▶ Exercise description:
Work out how many lines of the listing below include the string "const", and give that number alone.

▶ Materials provided:
========================================
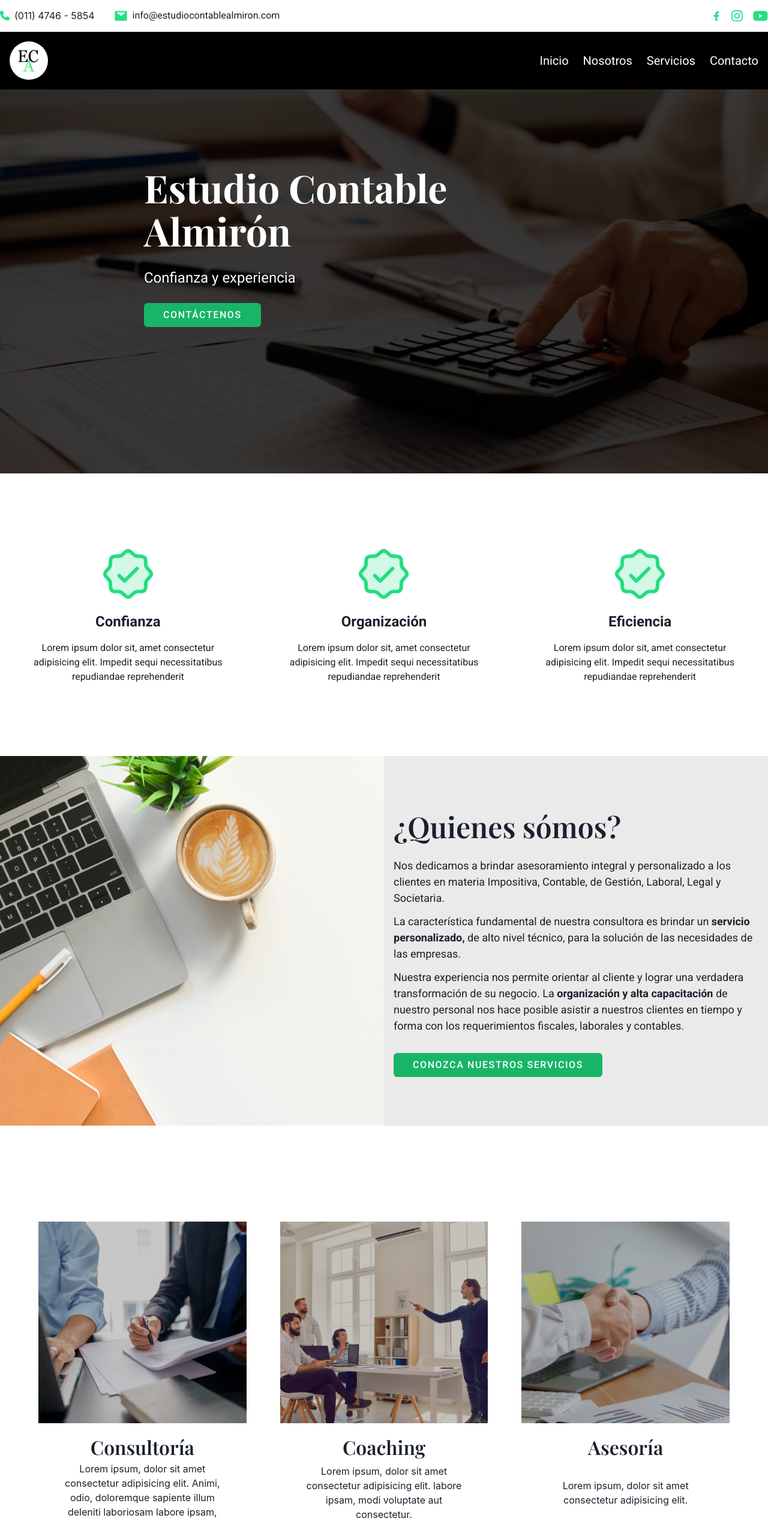
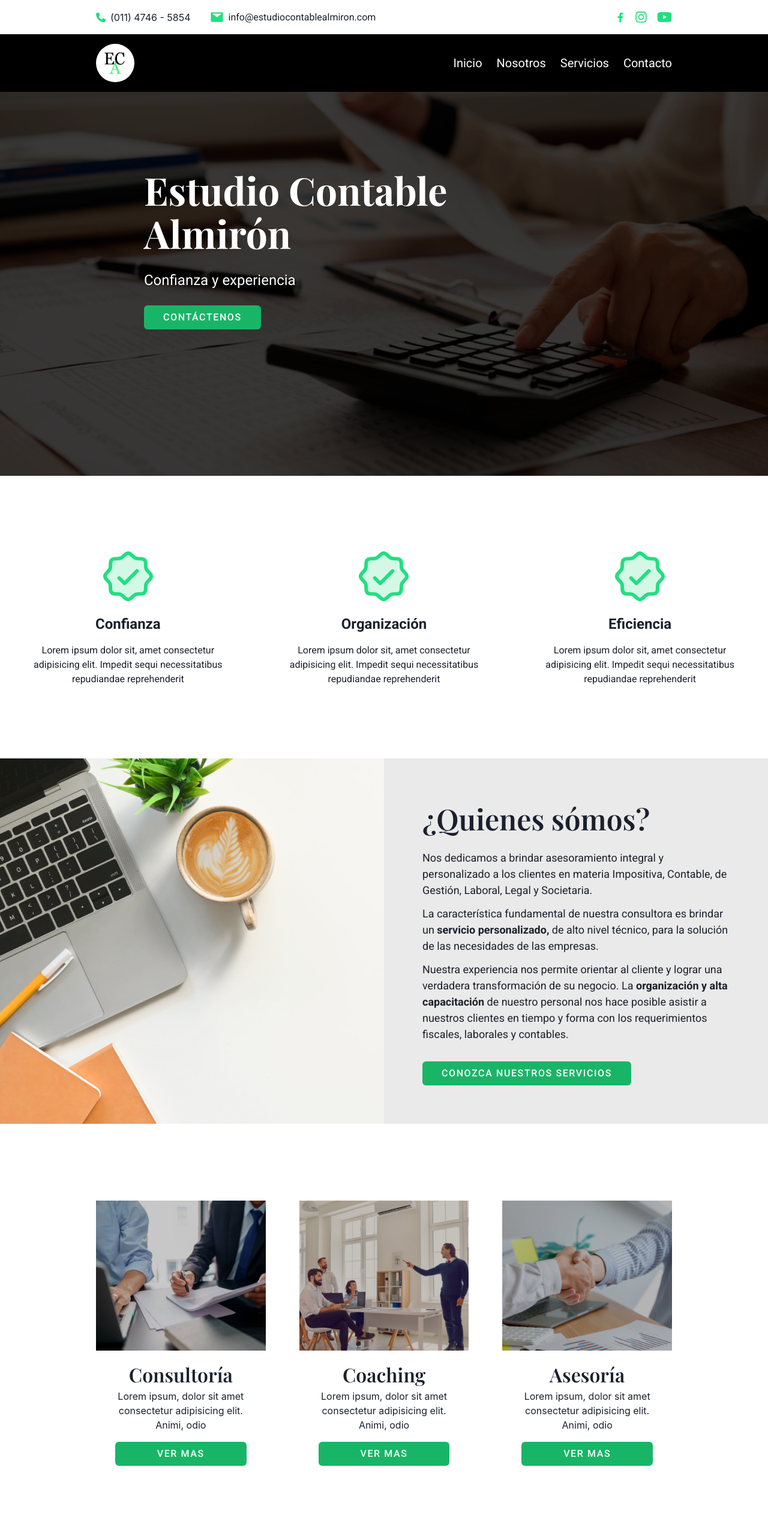
Before and after one commit to redmer2021/ECAlmiron, a React (Vite) app: page / in a window 1280 px wide. Shown: the top 2535 px of the page at 60% size. Built offline with nearby package versions, Linux system fonts and the light colour scheme; a web font is replaced by a local one.

Commit message:
Sincronización al 09/08/2024

```diff
--- a/src/Components/Cabecera/Cabecera.jsx
+++ b/src/Components/Cabecera/Cabecera.jsx
@@ -36,8 +36,8 @@ const Cabecera = () => {
 
     return (
         <>
-            <div className="bg-white h-[53px] flex justify-between items-center w-screen">
-                <div className="container mx-auto flex justify-between">
+            <div className="bg-white py-4">
+                <div className="px-6 md:px-16 lg:w-[90%] xl:w-[85%] mx-auto flex justify-between items-center">
                     <div>
                         <div className="hidden md:flex items-center">
                             <div className="flex items-center">
@@ -59,9 +59,49 @@ const Cabecera = () => {
                     </div>
                 </div>
             </div>
+            <div className="bg-black py-4">
 
-            <div className="bg-black px-4 h-[50px] md:h-[96px] flex items-center">
-                <div className="hidden container mx-auto md:flex justify-between items-center">
+                <div className="hidden px-6 md:px-16 lg:w-[90%] xl:w-[85%] mx-auto md:flex justify-between items-center">
+                    <div>
+                        <img className="h-[4rem] w-[4rem] rounded-full" src={logo} alt="" />
+                    </div>
+                    <ul className="flex space-x-6">
+                        <Link to='/'><li className="transition-all duration-300 hover:border-b-2 border-mi_verde hover:text-mi_verde font-Roboto text-white text-[20px]">Inicio</li></Link>
+                        {showMenus && <HashLink smooth to='#seccNosotros'><li className="transition-all duration-300 hover:border-b-2 border-mi_verde hover:text-mi_verde font-Roboto text-white text-[20px]">Nosotros</li></HashLink>}
+                        {showMenus && <Link to='/servicios'><li className="transition-all duration-300 hover:border-b-2 border-mi_verde hover:text-mi_verde font-Roboto text-white text-[20px]">Servicios</li></Link>}
+                        {showMenus && <HashLink smooth to='#seccContactos'><li className="transition-all duration-300 hover:border-b-2 border-mi_verde hover:text-mi_verde font-Roboto text-white text-[20px]">Contacto</li></HashLink>}
+                    </ul>
+                </div>
+
+                <div className="px-6 mx-auto flex justify-between md:hidden items-center">
+
+                    {menuOpen ? (
+                        <MdCancel size={30} color="white" onClick={toggleMenu} />
+                    ) : (
+                        <TiThMenu size={30} color="white" onClick={toggleMenu} />
+                    )}
+
+                    <div>
+                        <img className="h-[2rem] w-[2rem] rounded-full" src={logo} alt="" />
+                    </div>
+
+                </div>
+                {menuOpen && (
+                <div className="md:hidden mb-2">
+                    <ul className="flex flex-col space-y-1 mt-2 px-2">
+                        <Link to='/' onClick={closeMenu}><li className="rounded-md p-2 bg-gray-400 font-Roboto text-white text-[15px]">Inicio</li></Link>
+                        {showMenus && <HashLink smooth to='#seccNosotros' onClick={closeMenu}><li className="rounded-md p-2 bg-gray-400 font-Roboto text-white text-[15px]">Nosotros</li></HashLink>}
+                        {showMenus && <Link to='/servicios' onClick={closeMenu}><li className="rounded-md p-2 bg-gray-400 font-Roboto text-white text-[15px]">Servicios</li></Link>}
+                        {showMenus && <HashLink smooth to='#seccContactos' onClick={closeMenu}><li className="rounded-md p-2 bg-gray-400 font-Roboto text-white text-[15px]">Contacto</li></HashLink>}
+                    </ul>
+                </div>
+            )}
+
+            </div>
+
+
+            {/* <div className="bg-black px-4 h-[50px] md:h-[96px] flex items-center">
+                <div className="hidden px-6 md:px-16 lg:w-[90%] xl:w-[85%] mx-auto md:flex justify-between items-center">
                     <div>
                         <img className="h-[4rem] w-[4rem] rounded-full" src={logo} alt="" />
                     </div>
@@ -97,7 +137,8 @@ const Cabecera = () => {
                         {showMenus && <HashLink smooth to='#seccContactos' onClick={closeMenu}><li className="rounded-md p-2 bg-gray-400 font-Roboto text-white text-[15px]">Contacto</li></HashLink>}
                     </ul>
                 </div>
-            )}
+            )} */}
+
         </>
     )
 }
--- a/src/Components/Contacto/Contacto.jsx
+++ b/src/Components/Contacto/Contacto.jsx
@@ -20,38 +20,40 @@ const Contacto = () => {
 
     return (
     <>
-        <div className="container mx-auto grid md:grid-cols-2 mb-[5rem] md:mt-[3rem]">
+        <div className="px-6 md:px-16 lg:w-[90%] xl:w-[85%] mx-auto grid md:grid-cols-2 mb-[5rem] md:mt-[3rem]">
             <div className="flex justify-center p-[2rem]">
-                <div className="flex flex-col md:w-[25rem]">
+                <div className="flex flex-col">
                     <h4 className="font-Playfair font-bold text-[2rem] md:text-[2.5rem] mb-6">Contáctenos</h4>
                     <p className="font-Roboto mb-4">Déjenos su mensaje, nuestros representantes se comunicarán con usted.</p>
                     <div className="flex items-center mb-4">
                         <FaPhone color="#23DE81" className="mr-2" />
-                        <span className="mr-8 Roboto">(011) 4746 - 5854</span>
+                        <span className="font-Roboto text-[13px] md:text-[15px]">(011) 4746 - 5854</span>
                     </div>
 
                     <div className="flex items-center mb-6">
                         <AiFillMail size={23} color="#23DE81" className="mr-2" />
-                        <span className="mr-8 font-Roboto">info@estudiocontablealmiron.com</span>
+                        <span className="font-Roboto text-[13px] md:text-[15px]">info@estudiocontablealmiron.com</span>
                     </div>
 
                     <h4 className="font-Roboto font-bold text-[20px] mb-4">OFICINAS</h4>
 
                     <div className="flex items-center mb-4">
                         <FaLocationDot size={23} color="#23DE81" className="mr-2" />
-                        <span className="mr-8 font-Roboto">Av. Avellaneda 3350, Bs. As.</span>
+                        <span className="font-Roboto text-[13px] md:text-[15px]">Av. Avellaneda 3350, Bs. As.</span>
                     </div>
+
                     <div className="flex items-center">
                         <FaLocationDot size={23} color="#23DE81" className="mr-2" />
-                        <span className="mr-8 font-Roboto">Av. del Golf 610, Bs. As.</span>
+                        <span className="font-Roboto text-[13px] md:text-[15px]">Av. del Golf 610, Bs. As.</span>
                     </div>
+
                 </div>
             </div>
 
-            <div className=" p-[1rem] md:p-[2rem] mx-4">
-                <CampTexto classname='mb-4 font-Roboto border border-gray-400 w-full p-2 rounded-md' onchange={actualizDtosContacto} name='nombre' placeholder='Ingrese su nombre...'>Nombre</CampTexto>
-                <CampTexto classname='mb-4 font-Roboto border border-gray-400 w-full p-2 rounded-md' onchange={actualizDtosContacto} name='email' placeholder='Ingrese su correo electrónico...'>Correo Electrónico</CampTexto>
-                <AreaTexto classname='mb-4 font-Roboto border border-gray-400 w-full p-2 rounded-md min-h-[10rem] max-h-[12rem]' onchange={actualizDtosContacto} name='mensaje' placeholder='Me comunico con ustedes a fin de solicitar información sobre...'>Correo Electrónico</AreaTexto>
+            <div className="border border-black rounded-md p-[1rem] md:p-[2rem] mx-4">
+                <CampTexto classname='mb-4 font-Roboto border border-gray-400 w-full p-2 rounded-md' onchange={actualizDtosContacto} name='nombre'>Nombre</CampTexto>
+                <CampTexto classname='mb-4 font-Roboto border border-gray-400 w-full p-2 rounded-md' onchange={actualizDtosContacto} name='email'>Correo Electrónico</CampTexto>
+                <AreaTexto classname='mb-4 font-Roboto border border-gray-400 w-full p-2 rounded-md min-h-[10rem] max-h-[12rem]' onchange={actualizDtosContacto} name='mensaje'>Mensaje</AreaTexto>
                 <Boton className={'w-full'} titulo={'ENVIAR'}/>
             </div>
         </div>
--- a/src/Components/Nosotros/Nosotros.jsx
+++ b/src/Components/Nosotros/Nosotros.jsx
@@ -3,9 +3,10 @@ import nosotros from "../../assets/Img/bg_section_dark.png"
 const Nosotros = () => {
     return (
         <>
-             <div id="seccNosotros" className="relative bg-slate-400 md:h-[20rem] mt-[5rem]">
+             <div id="seccNosotros" className="relative h-[15rem] md:h-[25rem]">
                 <img className="w-full h-full object-cover" src={nosotros} alt="Banner" />
-                <div className="absolute inset-0 flex flex-col items-center justify-center bg-black bg-opacity-50 px-[2rem] md:px-[25rem]">
+
+                <div className="absolute inset-0 flex flex-col justify-center px-4 md:px-[15rem]">
                     <p className="font-Roboto font-light text-[12px] md:text-[22px] text-white text-center mb-4 px-4">
                         Nuestra misión es brindar <strong className="font-extrabold">servicios de excelencia,</strong> para maximizar su tiempo y sus recursos, contamos con la colaboración de muchos profesionales en virtud de cumplir con sus necesidades.
                     </p>
--- a/src/Components/PaginaPrincipal/PaginaPrincipal.jsx
+++ b/src/Components/PaginaPrincipal/PaginaPrincipal.jsx
@@ -16,9 +16,7 @@ const PaginaPrincipal = () => {
         <Nosotros />
         <Contacto />
         <Pie />
-        {/*
 
-         */}
     </div>
   )
 }
--- a/src/Components/Pie/Pie.jsx
+++ b/src/Components/Pie/Pie.jsx
@@ -7,7 +7,7 @@ import { FaYoutube } from "react-icons/fa";
 const Pie = () => {
     return (
         <>
-            <div className="h-[420px] grid md:grid-cols-2 gap-4 p-4">
+            <div className="h-[420px] grid md:grid-cols-2">
 
                 <iframe
                     src="https://www.google.com/maps/embed?pb=!1m18!1m12!1m3!1d3283.0590685123925!2d-58.47959962350253!3d-34.627947558779496!2m3!1f0!2f0!3f0!3m2!1i1024!2i768!4f13.1!3m3!1m2!1s0x95bcc992526c1d61%3A0xc5f6e1b37dbe24b!2sAv.%20Avellaneda%203350%2C%20C1407EJN%20Cdad.%20Aut%C3%B3noma%20de%20Buenos%20Aires!5e0!3m2!1ses!2sar!4v1723134391286!5m2!1ses!2sar"
--- a/src/Components/QuienesSomos/QuienesSomos.jsx
+++ b/src/Components/QuienesSomos/QuienesSomos.jsx
@@ -5,13 +5,13 @@ import Boton from "../Boton/Boton"
 const QuienesSomos = () => {
     return (
         <>
-            <div className="md:h-[616px] grid md:grid-cols-2">
-                <div className="overflow-hidden">
+            <div className="grid md:grid-cols-2 w-full">
+                <div className="w-full">
                     <img className="h-full w-full object-cover" src={nosotros} alt="Banner" />
                 </div>
                 <div className="bg-mi_gris flex justify-center items-center">
-                    <div className="p-4">
-                        <h3 className="font-Playfair text-[30px] md:text-[48px] font-semibold mb-4" >¿Quienes sómos?</h3>
+                    <div className="px-6 md:px-16 py-16 md:w-[40rem]">
+                        <h3 className="font-Playfair text-[30px] md:text-[48px] font-semibold mb-4">¿Quienes sómos?</h3>
                         <p className="font-Roboto text-[18px] mb-3" >Nos dedicamos a brindar asesoramiento integral y personalizado a los clientes en materia Impositiva, Contable, de Gestión, Laboral, Legal y Societaria.</p>
                         <p className="font-Roboto text-[18px] mb-3" >La característica fundamental de nuestra consultora es brindar un <strong>servicio personalizado,</strong> de alto nivel técnico, para la solución de las necesidades de las empresas.</p>
                         <p className="font-Roboto text-[18px] mb-8" >Nuestra experiencia nos permite orientar al cliente y lograr una verdadera transformación de su negocio. La <strong>organización y alta capacitación</strong> de nuestro personal nos hace posible asistir a nuestros clientes en tiempo y forma con los requerimientos fiscales, laborales y contables.</p>
--- /dev/null
+++ b/src/Components/Servicios/FichaServ.jsx
@@ -0,0 +1,19 @@
+import Boton from "../Boton/Boton"
+
+const FichaServ = ({varImg, titulo, descrip}) => {
+    return (
+        <div className=" flex flex-col hover:shadow-lg hover:shadow-mi_gris transition-all duration-300">
+            <div className="h-[60%]">
+                <img className="h-full w-full object-cover" src={varImg} alt="Banner" />
+            </div>
+
+            <div className="md:h-[40%] flex flex-col justify-between px-8 pb-4">
+                <h3 className="text-center mt-4 font-Playfair font-semibold text-[1.5rem] md:text-[2rem]">{titulo}</h3>
+                <p className="text-center mb-4" >{descrip}</p>
+                <Boton titulo={'VER MAS'}/>
+            </div>
+        </div>
+    )
+}
+
+export default FichaServ
--- a/src/Components/Servicios/PrincipalesServ.jsx
+++ b/src/Components/Servicios/PrincipalesServ.jsx
@@ -2,47 +2,19 @@ import consultoria from "../../assets/Img/img_consultoria.png"
 import coaching from "../../assets/Img/img_coaching.png"
 import asesoria from "../../assets/Img/img_asesoria.png"
 import Boton from "../Boton/Boton"
+import FichaServ from "./FichaServ"
 
 
 const PrincipalesServ = () => {
   return (
     <>
-        <div className="bg-white md:mt-[5rem] grid md:grid-cols-3 md:gap-14 container mx-auto md:pt-20 pt-4 px-4 md:px-[4rem]">
-            <div className="h-[35rem] flex flex-col hover:shadow-lg hover:shadow-gray-500 transition-all duration-300">
-                <div className="h-[60%]">
-                    <img className="h-full w-full object-cover" src={consultoria} alt="Banner" />
-                </div>
+        <div className="px-6 md:px-16 lg:w-[90%] xl:w-[85%] mx-auto grid md:grid-cols-3 gap-6 md:gap-14 mt-8 md:my-[8rem]">
 
-                <div className="md:h-[40%] flex flex-col justify-between px-8 pb-4">
-                    <h3 className="text-center mt-4 font-Playfair font-semibold text-[1.5rem] md:text-[2rem]">Consultoría</h3>
-                    <p className="text-center mb-4 " >Lorem ipsum, dolor sit amet consectetur adipisicing elit. Animi, odio, doloremque sapiente illum deleniti laboriosam labore ipsam, modi voluptate aut consectetur.</p>
-                    <Boton titulo={'VER MAS'}/>
-                </div>
-            </div>
+            <FichaServ varImg={consultoria} titulo='Consultoría' descrip='Lorem ipsum, dolor sit amet consectetur adipisicing elit. Animi, odio' />
+            <FichaServ varImg={coaching} titulo='Coaching' descrip='Lorem ipsum, dolor sit amet consectetur adipisicing elit. Animi, odio' />
+            <FichaServ varImg={asesoria} titulo='Asesoría' descrip='Lorem ipsum, dolor sit amet consectetur adipisicing elit. Animi, odio' />
 
-            <div className="h-[35rem] flex flex-col hover:shadow-lg hover:shadow-gray-500 transition-all duration-300">
-                <div className="h-[60%]">
-                    <img className="h-full w-full object-cover" src={coaching} alt="Banner" />
-                </div>
 
-                <div className="h-[40%] flex flex-col justify-between px-8 pb-4">
-                    <h3 className="text-center mt-4 font-Playfair font-semibold text-[1.5rem] md:text-[2rem]">Coaching</h3>
-                    <p className="text-center" >Lorem ipsum, dolor sit amet consectetur adipisicing elit. labore ipsam, modi voluptate aut consectetur.</p>
-                    <Boton titulo={'VER MAS'}/>
-                </div>
-            </div>
-
-            <div className="h-[35rem] flex flex-col hover:shadow-lg hover:shadow-gray-500 transition-all duration-300">
-                <div className="h-[60%]">
-                    <img className="h-full w-full object-cover" src={asesoria} alt="Banner" />
-                </div>
-
-                <div className="h-[40%] flex flex-col justify-between px-8 pb-4">
-                    <h3 className="text-center mt-4 font-Playfair font-semibold text-[1.5rem] md:text-[2rem]">Asesoría</h3>
-                    <p className="text-center" >Lorem ipsum, dolor sit amet consectetur adipisicing elit.</p>
-                    <Boton titulo={'VER MAS'}/>
-                </div>
-            </div>
         </div>
     </>
   )
--- a/src/index.css
+++ b/src/index.css
@@ -11,8 +11,3 @@
     background-size: cover;
     background-image: url('../src/assets/Img/bg_banner_dark.png');
 }
-
-.active {
-    border-bottom: 2px solid #23DE81; /* Cambia a tu color preferido */
-    color: #23DE81; /* Cambia a tu color preferido */
-}
```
========================================
▶ Solution to the problem:
10